I can assure you that our reviewers are not simply having a lazy slump, it’s quite the opposite actually. We’re experiencing a pretty big spike in submissions recently and it’s caused review wait times to grow. We’re also actively working on increasing resources at the moment and once the newer reviewers are trained up you should start seeing wait times shrinking again.
Good catch on the bug! My only recommendation for bug fix requests would be that you file them through the support system rather than on the forums. I’m not implying you can’t discuss issues like this here, but if you want to make sure your issue is seen by the developers, the support system is the most appropriate method for doing so.
MarkBrodhuber saidNow this is weird… I have to say “Thanks” and “You’re welcome” in the same sentence
urbazon saidWill do, thanks for the suggestion!
Hi Mark, can you please get devs to add “gb” in validation list for the “File Size” field of the upload form?
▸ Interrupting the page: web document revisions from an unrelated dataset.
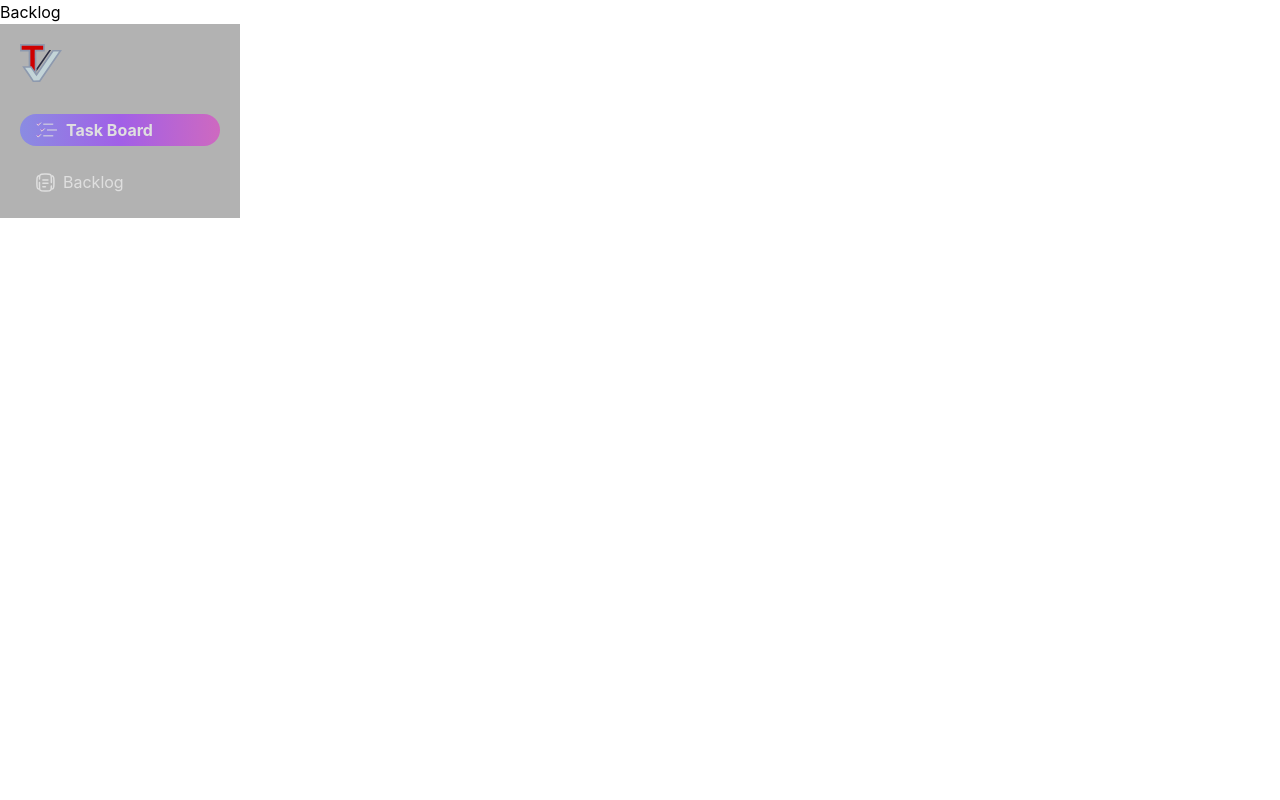
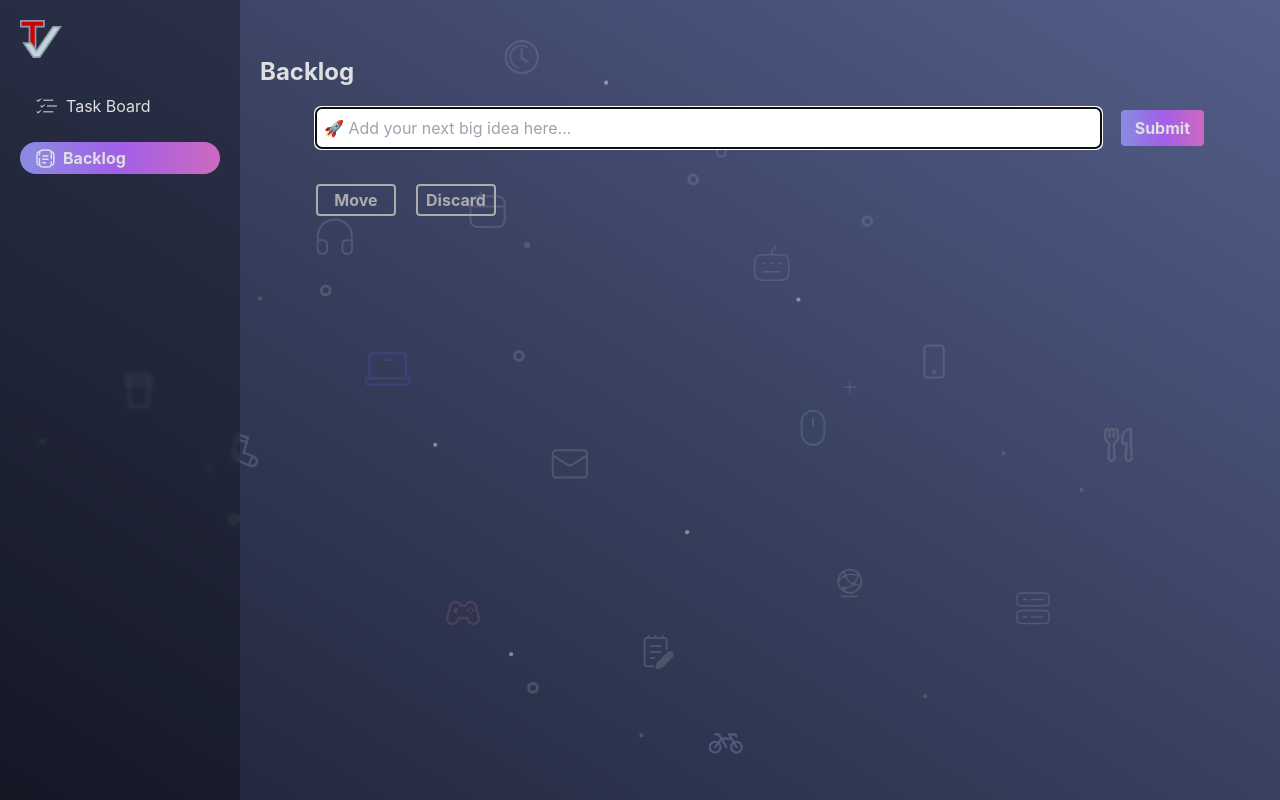
Before and after one commit to MHassanTariq/task-tracker, a React (Create React App) app: page /backlog in a window 1280 px wide. Built offline with nearby package versions, Linux system fonts and the light colour scheme.

Commit message:
feat: merged backlog-entire-feature

```diff
--- a/src/Routes/router.tsx
+++ b/src/Routes/router.tsx
@@ -1,8 +1,7 @@
 import { createBrowserRouter } from "react-router-dom";
 import Home from "../page/home/home";
-import Backlog from "../page/home/backlog";
-import NotFound from "../page/home/notFound";
 import DrawerMenu from "../components/drawerMenu";
+import Backlog from "../page/backlog/backlog";
 const router = createBrowserRouter([
   {
     path: "/",
@@ -24,7 +23,7 @@
   },
   {
     path: "*", // catch all undefined routes ( wildcard *)
-    element: <NotFound />, // renders the  NotFound component for any undefined routes
+    element: <Home />, // renders the  NotFound component for any undefined routes
   },
 ]);
 
--- a/src/components/sideBar.tsx
+++ b/src/components/sideBar.tsx
@@ -2,21 +2,20 @@
 import Logo from "../assets/svgs/logo";
 import { TaskListIcon } from "../assets/svgs/taskListIcon";
 import colors from "../utils/colors";
-import { Link } from "react-router-dom";
+import { Link, useLocation } from "react-router-dom";
 import styles from "../utils/styles";
 
 function SideBar() {
+  const location = useLocation(); // Get the current location
   const unselectedStyles = `flex flex-1 ${colors.text} px-4 py-1`;
   const selectedStyles = `${colors.btnGradient} rounded-full font-bold ${unselectedStyles}`;
 
-  function renderLinkAndIcon(
-    path: string,
-    text: string,
-    className: string,
-    Icon: React.FC
-  ) {
+  function renderLinkAndIcon(path: string, text: string, Icon: React.FC) {
+    const isSelected = location.pathname === path;
+    const linkStyles = isSelected ? selectedStyles : unselectedStyles;
+
     return (
-      <div className={`flex ${styles.verticalCenter} ${className} gap-2`}>
+      <div className={`flex ${styles.verticalCenter} ${linkStyles} gap-2`}>
         <Icon />
         <Link to={path} className="flex flex-1">
           {text}
@@ -29,13 +28,8 @@
     <div className={`xsm:hidden lg:flex flex-col p-5 ${colors.navBarBg} w-60`}>
       <Logo />
       <div className="mt-8 gap-5 flex flex-col">
-        {renderLinkAndIcon("/", "Task Board", selectedStyles, TaskListIcon)}
-        {renderLinkAndIcon(
-          "/backlog",
-          "Backlog",
-          unselectedStyles,
-          BacklogIcon
-        )}
+        {renderLinkAndIcon("/", "Task Board", TaskListIcon)}
+        {renderLinkAndIcon("/backlog", "Backlog", BacklogIcon)}
       </div>
     </div>
   );
--- a/src/page/home/backlog.tsx
+++ /dev/null
@@ -1,13 +0,0 @@
-import React from "react";
-import SideBar from "../../components/sideBar";
-
-function Backlog() {
-  return (
-    <div>
-      <h1>Backlog</h1>
-      <SideBar />
-    </div>
-  );
-}
-
-export default Backlog;
--- a/src/page/home/notFound.tsx
+++ /dev/null
@@ -1,12 +0,0 @@
-import React from "react";
-
-const NotFound = () => {
-  return (
-    <div>
-      <h1>404- Page Not Found</h1>
-      <p>Sorry, the page you are looking for does not exist.</p>
-    </div>
-  );
-};
-
-export default NotFound;
```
It only accepts “mb” and “kb” and everything else throws error.
Not a problem . The change to allow “gb” has been deployed.
We’re very happy to announce that we’ve recently increased the existing file size cap for VideoHive submissions. The previous limit was set to 1GB per submission. We always allowed larger files, but if you wanted to submit a file that was larger than 1GB, you had to write into support to request permission before submitting your item.
The individual file size cap is now going to be 3GB. And while not much else is changing, I did want to make you all aware of some key points. Although we’re allowing files to be up to 3GB, we ask that you still focus on keeping your file sizes down whenever possible. We’d like all authors to use smart compression for all footage and videos. When you’re including assets within a project file, we ask that you focus on achieving the lowest file size you can reach before it starts negatively affecting quality. Authors have done a pretty great job working within 1GB so far, so I’m expecting most submissions will still be lower than 1GB.
Please also be mindful of buyers when you decide to submit large files in general. VideoHive buyers are located all over the world, and there’s no way to know download speeds and bandwidth availability for everyone.
- Submissions 1GB or smaller will be treated as business as usual.
- Submissions 1GB – 3GB will be reviewed as normal, but we reserve the right to reject any file that we feel could have been compressed or provided differently. So for example, if you upload a Motion Graphics submission that’s 3GB and we feel that it would be very easy to reduce the file size down without any significant quality loss, we will soft-reject and ask you to try reducing the overall size.
- Submissions over 3GB require approval from Envato Staff before it can be reviewed or accepted. If you want to upload a file that needs to be provided as one submission but the file size is larger than 3GB, you can create a new support ticket requesting permission. Please send through a preview video or any other examples, along with your reasoning for needing to exceed the cap. Once approved you’ll be allowed to submit your larger file for review.
My latest item was rejected for this exact reason: I uploaded it to the Motion Graphics category but was told that I was focusing too much on the AE preview. It is actually a Motion Graphics pack containing 150 video clips. I had to re-upload the entire thing to the After Effects Project category and it took around 17 days in total for the file to finally be approved.
Now it is basically encouraged to actually make a preview for your Motion Graphics.So what is the difference? Where do you draw the line?
I could be wrong, but it sounds like the issue with your file was that you were actually including AE project files within your Motion Graphics submission. If that is the case, we generally want the focus of the preview video to be on the rendered Motion Graphics, not the AE project. Since you cannot advertise a file to include additional freebies or bonuses.
In the event that your file was including an AE project, the focus needed to be on the Motion Graphics aspect of the file. That rule still applies today. What’s changing with this new policy is when you submit a Motion Graphics file that is made up of elements like transitions, you could cut together a preview video which shows those elements in use. So in the example of transitions, you could make a faux slideshow of photos, with your transition elements driving the actual transitions between each photo.
It’s not really something that was previously forbidden. We’ve allowed them to come in when they made sense, but we were always making exceptions as the general rule was that preview videos needed to be a certain way. Now we’re actually encouraging these kinds of presentation-style preview videos .
We’ve recently begun accepting what we call presentation-style preview videos for applicable Motion Graphics submissions. We feel that buyers tend to appeal to these kinds of preview videos since they portray real-world use scenarios.You can read the official policy and all of its details in the help center: https://help.market.envato.com/hc/en-us/articles/204063054-Presentation-style-Preview-Videos-for-Motion-Graphics